* Dataset excerpts
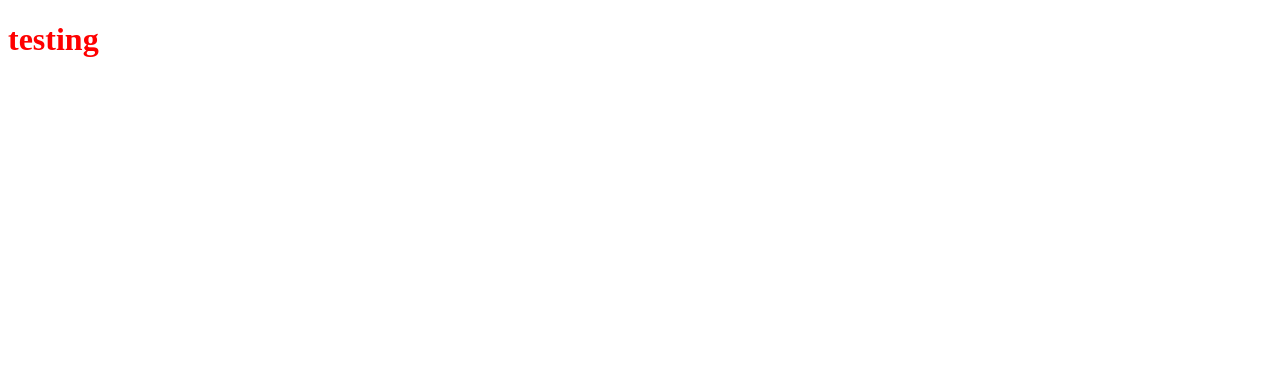
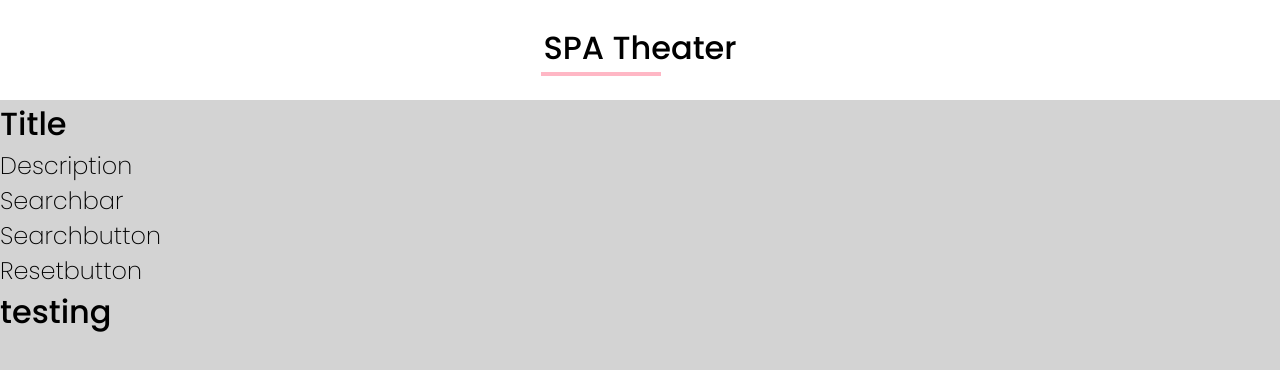
Before and after one commit to ErickSchuenck/NTTDataMovieReviewer, a React (Create React App) app: page / in a window 1280 px wide. Shown: the top 370 px of the page. Built offline with nearby package versions, Linux system fonts and the light colour scheme.

Commit message:
feat header

```diff
--- a/package.json
+++ b/package.json
@@ -8,6 +8,7 @@
     "@testing-library/user-event": "^13.5.0",
     "react": "^18.2.0",
     "react-dom": "^18.2.0",
+    "react-icons": "^4.8.0",
     "react-scripts": "5.0.1",
     "web-vitals": "^2.1.4"
   },
--- a/public/index.html
+++ b/public/index.html
@@ -12,6 +12,12 @@
     <link rel="apple-touch-icon" href="%PUBLIC_URL%/logo192.png" />
     <link rel="manifest" href="%PUBLIC_URL%/manifest.json" />
     <title>React App</title>
+    <link rel="preconnect" href="https://fonts.googleapis.com" />
+    <link rel="preconnect" href="https://fonts.gstatic.com" crossorigin />
+    <link
+      href="https://fonts.googleapis.com/css2?family=Poppins:wght@200;500&display=swap"
+      rel="stylesheet"
+    />
   </head>
   <body>
     <noscript>You need to enable JavaScript to run this app.</noscript>
--- a/src/App.jsx
+++ b/src/App.jsx
@@ -1,8 +1,15 @@
+import Header from "./components/Header/Header";
+import Title from "./components/Title/Title";
+
 function App() {
   return (
-    <div className="App">
-      <h1>testing</h1>
-    </div>
+    <>
+      <Header />
+      <Title />
+      <div className="App">
+        <h1>testing</h1>
+      </div>
+    </>
   );
 }
 
--- /dev/null
+++ b/src/components/Header/Header.jsx
@@ -0,0 +1,12 @@
+import React from "react";
+
+import "../../styles/components/header.sass";
+
+export default function Header() {
+  return (
+    <header id="header">
+      <h1>SPA Theater</h1>
+      <div id="line"></div>
+    </header>
+  );
+}
--- /dev/null
+++ b/src/components/Title/Title.jsx
@@ -0,0 +1,15 @@
+import React from "react";
+
+export default function Title() {
+  return (
+    <div>
+      <h1>Title</h1>
+      <h2>Description</h2>
+      <div>
+        <h2>Searchbar</h2>
+        <h2>Searchbutton</h2>
+        <h2>Resetbutton</h2>
+      </div>
+    </div>
+  );
+}
--- /dev/null
+++ b/src/styles/components/header.sass
@@ -0,0 +1,14 @@
+@use '../variables'
+
+#header
+    background-color: white
+    display: flex
+    align-items: center
+    justify-content: center
+    flex-direction: column
+    height: 100px
+
+#line
+    width: 120px
+    border: solid 2px #ffb7c5
+    margin-right: 78px
--- a/src/styles/main.sass
+++ b/src/styles/main.sass
@@ -1,2 +1,17 @@
+@use 'variables'
+
+*
+    padding: 0
+    margin: 0
+    font-family: variables.$primary-font
+    box-sizing: border-box
+    color: variables.$primary-color
+
+body
+    background-color: lightgray
+
 h1
-    color: red
+    font-weight: 500
+
+h2
+    font-weight: 200
--- a/src/styles/variables.sass
+++ b/src/styles/variables.sass
@@ -0,0 +1,3 @@
+$primary-font: 'Poppins', sans-serif
+$primary-color: '#12153D'
+$secondary-color: '#ffb7c5'
```
Also changed, not shown: 1 other file (tests, documents, lock files or other folders).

* What this task involves
In the listing above, show every line with the word "function".

* Task output
 function App() {
+export default function Header() {
+export default function Title() {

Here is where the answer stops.